holder of any of the scholarships founded at Oxford in 1902 by British financier and imperialist Cecil Rhodes (1853-1902), for whom the former African colony of Rhodesia (later Zimbabwe) also was named.
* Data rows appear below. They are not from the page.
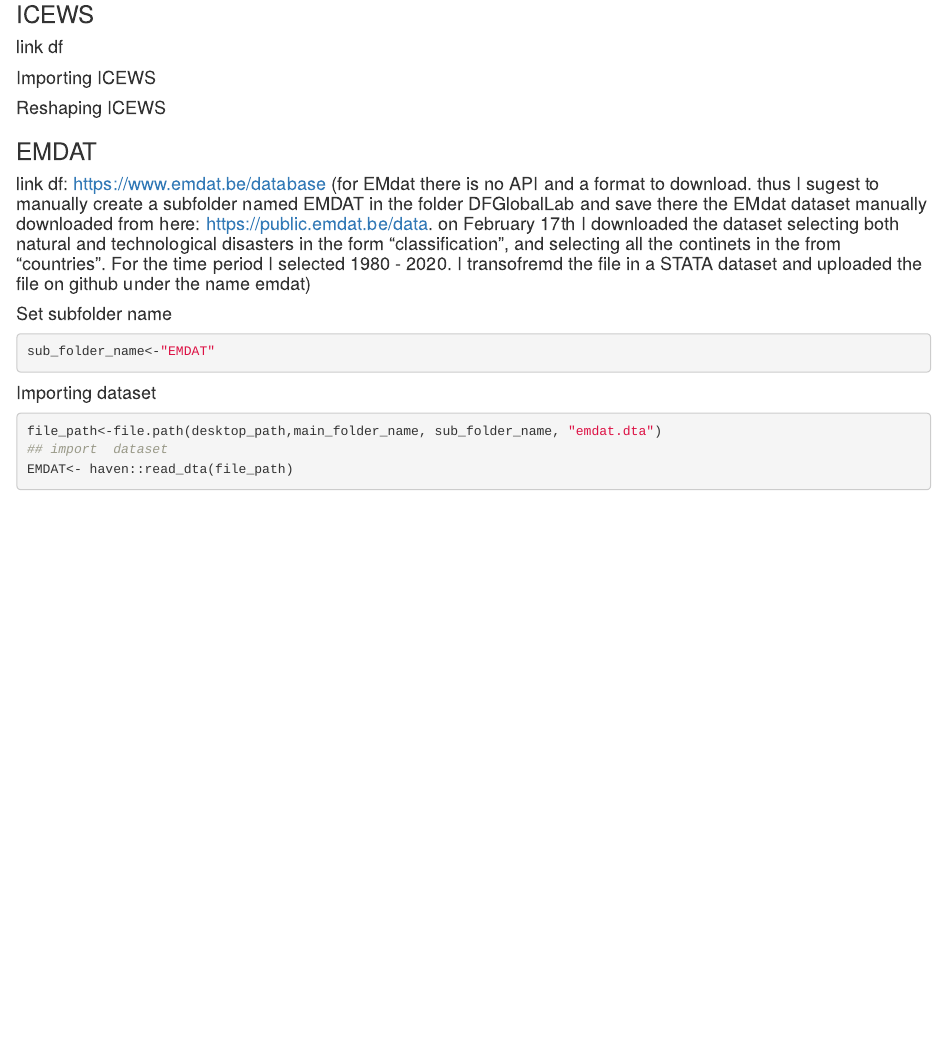
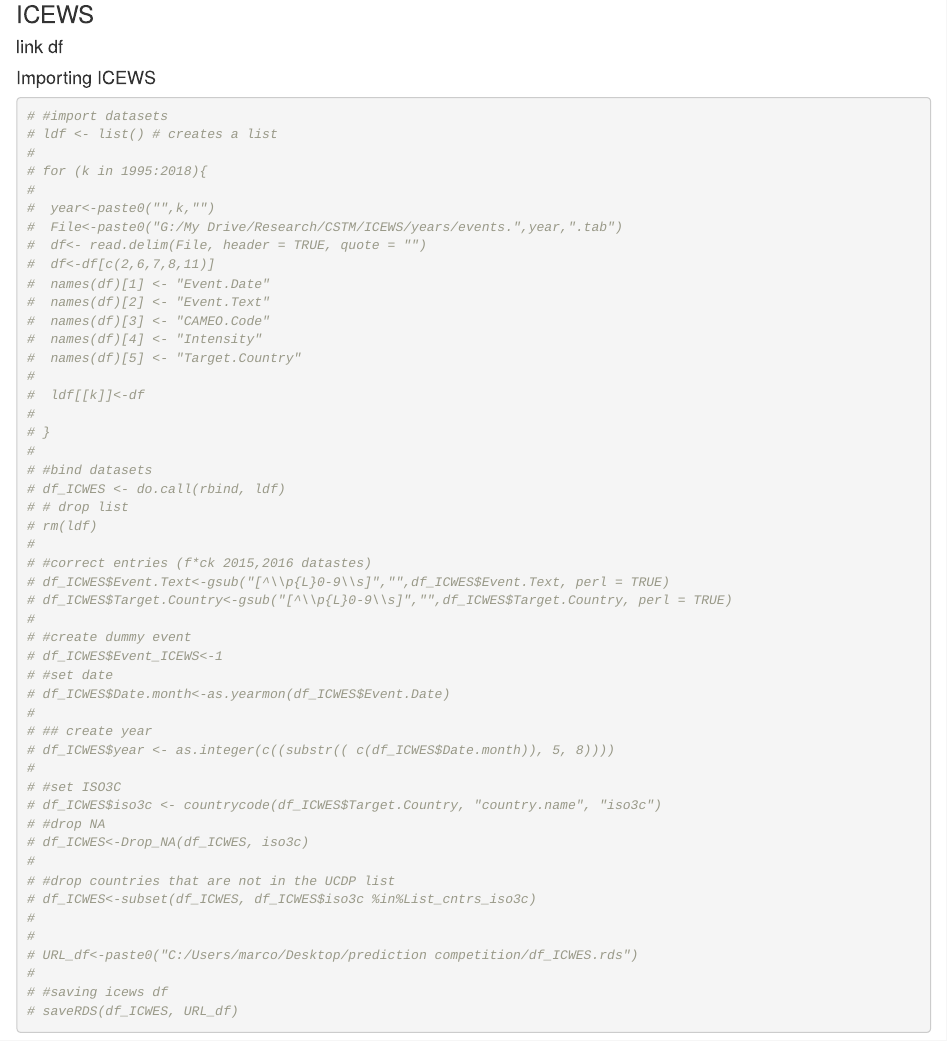
Before and after one commit to MarcoNicolaBinetti/DatasetGS, an R Markdown document (dataset_compiler_code.rmd): the page in a window 1100 px wide, from 8130 px down. Rendered offline with R 4.5, knitr and Pandoc, with nearby package versions; some code elsewhere in the file could not run offline; column names are cleaned by a stand-in for the janitor package.

Commit message:
adding code to download icews df

````diff
--- a/dataset_compiler_code.rmd
+++ b/dataset_compiler_code.rmd
@@ -242,6 +242,55 @@ df_Base<-Polity2[c("iso3c",
 #### link df
 #### Importing ICEWS
 ```{r}
+# #import datasets
+# ldf <- list() # creates a list
+#
+# for (k in 1995:2018){
+#
+#  year<-paste0("",k,"")
+#  File<-paste0("G:/My Drive/Research/CSTM/ICEWS/years/events.",year,".tab")
+#  df<- read.delim(File, header = TRUE, quote = "")
+#  df<-df[c(2,6,7,8,11)]
+#  names(df)[1] <- "Event.Date"
+#  names(df)[2] <- "Event.Text"
+#  names(df)[3] <- "CAMEO.Code"
+#  names(df)[4] <- "Intensity"
+#  names(df)[5] <- "Target.Country"
+#
+#  ldf[[k]]<-df
+#
+# }
+#
+# #bind datasets
+# df_ICWES <- do.call(rbind, ldf)
+# # drop list
+# rm(ldf)
+#
+# #correct entries (f*ck 2015,2016 datastes)
+# df_ICWES$Event.Text<-gsub("[^\\p{L}0-9\\s]","",df_ICWES$Event.Text, perl = TRUE)
+# df_ICWES$Target.Country<-gsub("[^\\p{L}0-9\\s]","",df_ICWES$Target.Country, perl = TRUE)
+#
+# #create dummy event
+# df_ICWES$Event_ICEWS<-1
+# #set date
+# df_ICWES$Date.month<-as.yearmon(df_ICWES$Event.Date)
+#
+# ## create year
+# df_ICWES$year <- as.integer(c((substr(( c(df_ICWES$Date.month)), 5, 8))))
+#
+# #set ISO3C
+# df_ICWES$iso3c <- countrycode(df_ICWES$Target.Country, "country.name", "iso3c")
+# #drop NA
+# df_ICWES<-Drop_NA(df_ICWES, iso3c)
+#
+# #drop countries that are not in the UCDP list
+# df_ICWES<-subset(df_ICWES, df_ICWES$iso3c %in%List_cntrs_iso3c)
+#
+#
+# URL_df<-paste0("C:/Users/marco/Desktop/prediction competition/df_ICWES.rds")
+#
+# #saving icews df
+# saveRDS(df_ICWES, URL_df)
 
 
 ```
````
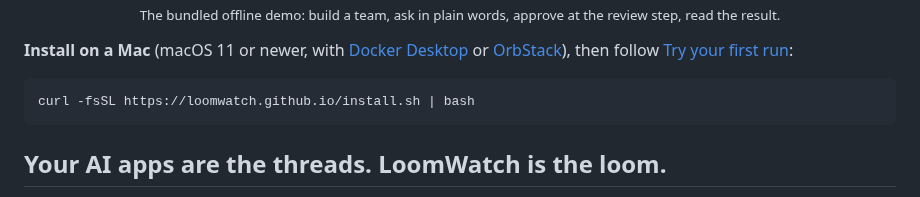
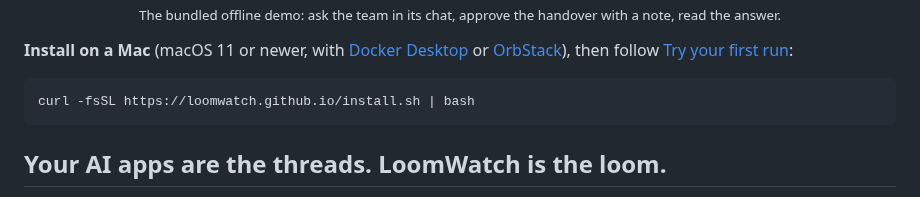
Before and after one commit to tnghia903/loomwatch, a Markdown page: README.md, the part around one of its changes. GitHub-like rendering.

```diff
--- a/README.md
+++ b/README.md
@@ -28,5 +28,5 @@
   <br>
-  <sub>The bundled offline demo: build a team, ask in plain words, approve at the review step, read the result.</sub>
+  <sub>The bundled offline demo: ask the team in its chat, approve the handover with a note, read the answer.</sub>
 </p>
 
 **Install on a Mac** (macOS 11 or newer, with [Docker Desktop](https://docs.docker.com/desktop/)
```
Also changed, not shown: other parts of README.md (+3 -3 lines), docs/assets/readme/demo.gif, docs/assets/readme/step-review-dark.png, docs/assets/readme/step-review-light.png, docs/assets/readme/step-watch-dark.png, docs/assets/readme/step-watch-light.png.
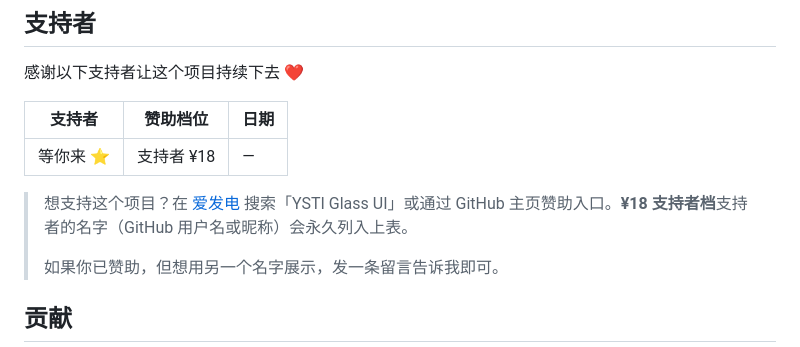
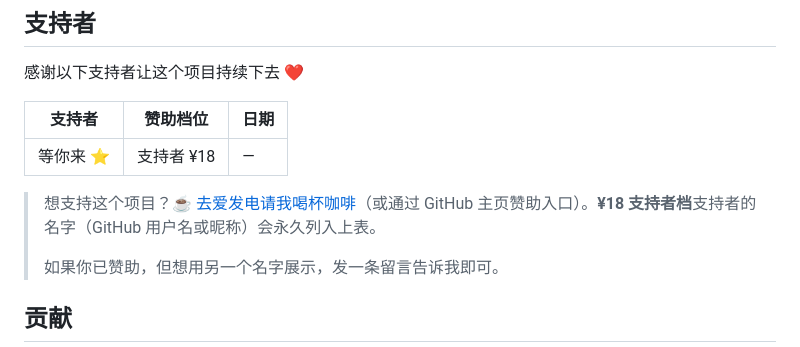
Before and after one commit to NimuStudio/Nimu-glass-ui, a Markdown page: README.md, the part around the change. Drawn GitHub-style.

```diff
--- a/README.md
+++ b/README.md
@@ -227,7 +227,7 @@ ysti-glass-ui/
 |---|---|---|
 | 等你来 ⭐ | 支持者 ¥18 | — |
 
-> 想支持这个项目？在 [爱发电](https://afdian.com) 搜索「YSTI Glass UI」或通过 GitHub 主页赞助入口。**¥18 支持者档**支持者的名字（GitHub 用户名或昵称）会永久列入上表。
+> 想支持这个项目？☕ [去爱发电请我喝杯咖啡](https://www.ifdian.net/a/ystibdjmnm)（或通过 GitHub 主页赞助入口）。**¥18 支持者档**支持者的名字（GitHub 用户名或昵称）会永久列入上表。
 >
 > 如果你已赞助，但想用另一个名字展示，发一条留言告诉我即可。
 
```
Also changed, not shown: README.en.md (+1 -1 lines).
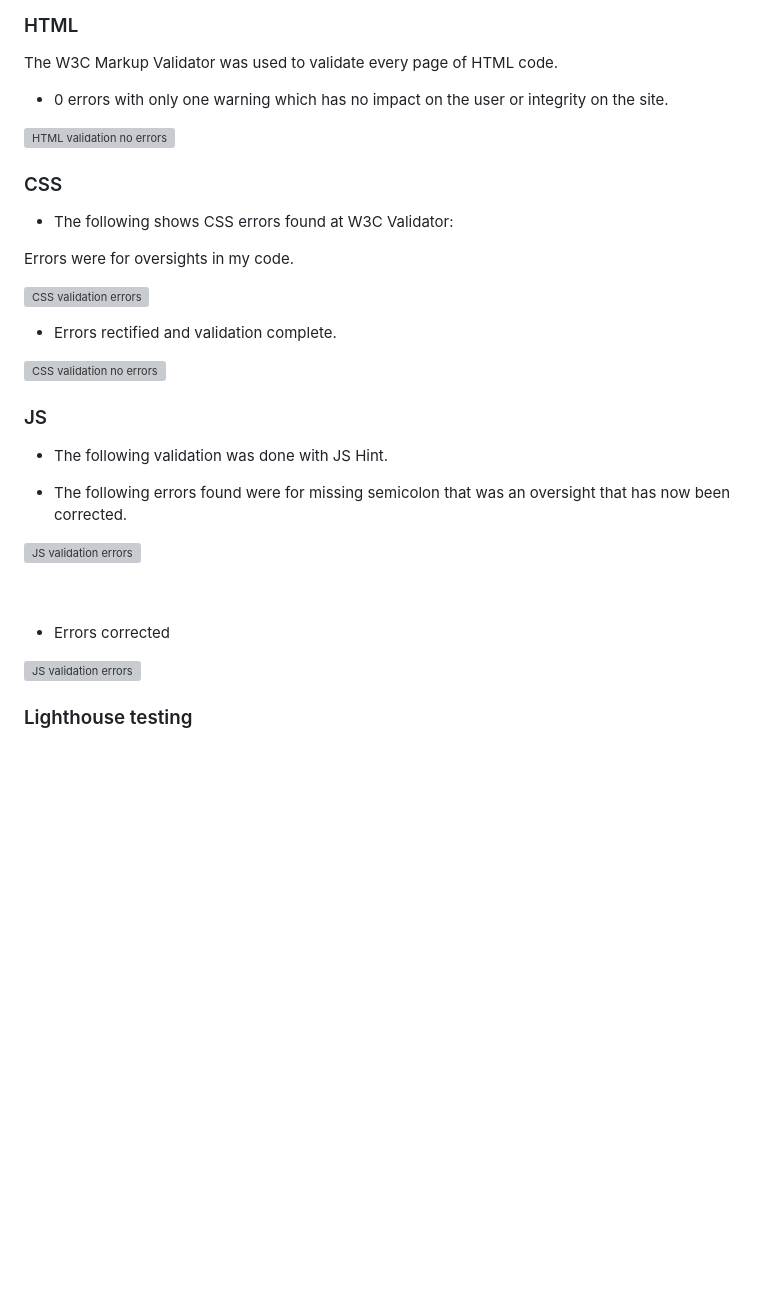
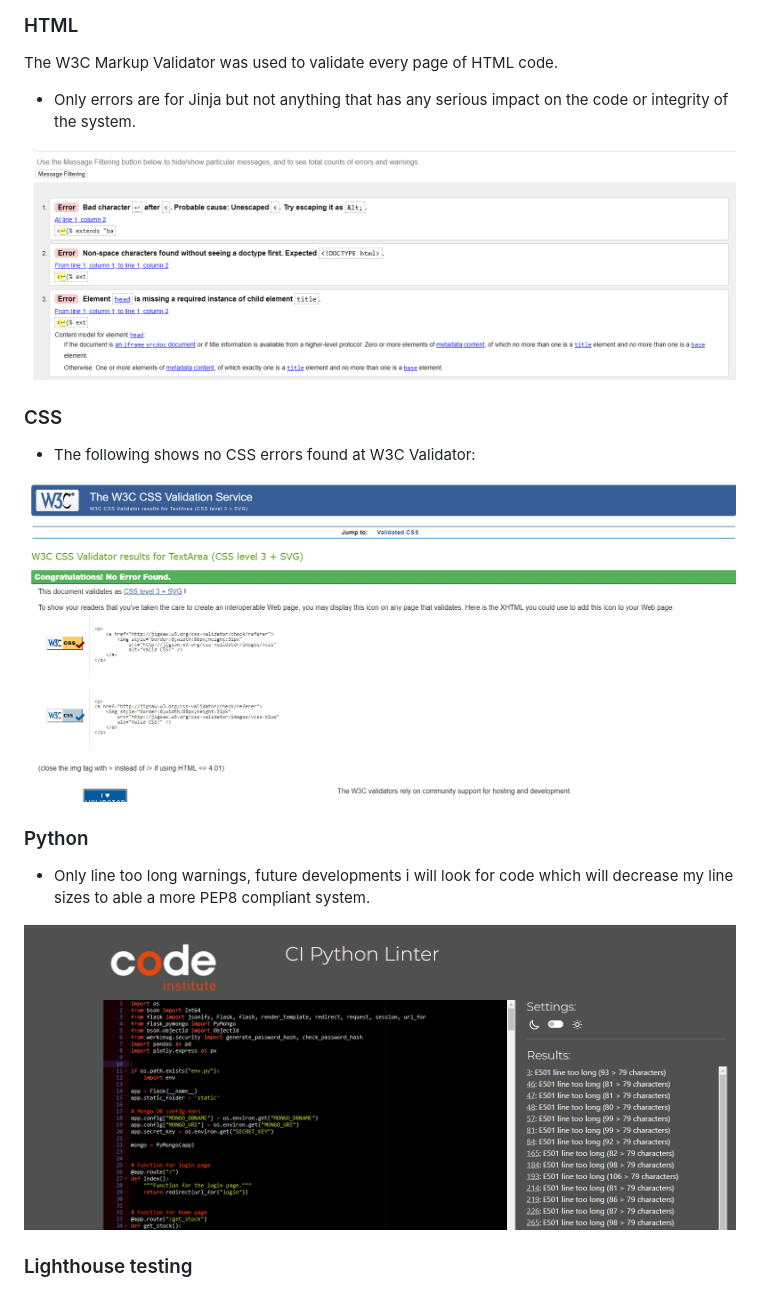
Before and after one commit to Nick8735/Safe_Stock, a Markdown page: README.md, the part around the change. Rendered like a GitHub page; pictures changed too: static/images/css_test.png (added), static/images/html_test.png (added), static/images/python_linter.png (added); blank space fills up the shorter version; grey boxes are pictures that could not be loaded.

Commit message:
final  few readme updates

```diff
--- a/README.md
+++ b/README.md
@@ -282,39 +282,25 @@ Frequent Visitor
 
 The W3C Markup Validator was used to validate every page of HTML code.
 
-* 0 errors with only one warning which has no impact on the user or integrity on the site.
+* Only errors are for Jinja but not anything that has any serious impact on the code or integrity of the system.
 
 
-![HTML validation no errors](asset/css/script/images/html-warning.png)
+![HTML validation no errors](static/images/html_test.png)
 
 
 ### CSS
 
-* The following shows CSS errors found at W3C Validator:
+* The following shows no CSS errors found at W3C Validator:
 
-Errors were for oversights in my code.
-
-![CSS validation errors](asset/css/script/images/css-validation.png)
-
-* Errors rectified and validation complete.
-
-![CSS validation no errors](asset/css/script/images/css-no_errors.png)
+![CSS validation ](static/images/css_test.png)
 
 
-### JS
 
-* The following validation was done with JS Hint.
+### Python
 
-* The following errors found were for missing semicolon that was an oversight that has now been corrected.
+* Only line too long warnings, future developments i will look for code which will decrease my line sizes to able a more PEP8 compliant system.
 
-![JS validation errors](asset/css/script/images/js-errors.png)
-<br>
-<br>
-<br>
-
-* Errors corrected
-
-![JS validation errors](asset/css/script/images/js-validation_no-error.png)
+![Python validation errors](static/images/python_linter.png)
 
 ### Lighthouse testing
 
```
Also changed, not shown: 3 other files.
The surname is literally "dweller by a clearing," from Old English rodu "plot of land of one square rod." Related: Rhodesia; Rhodesian.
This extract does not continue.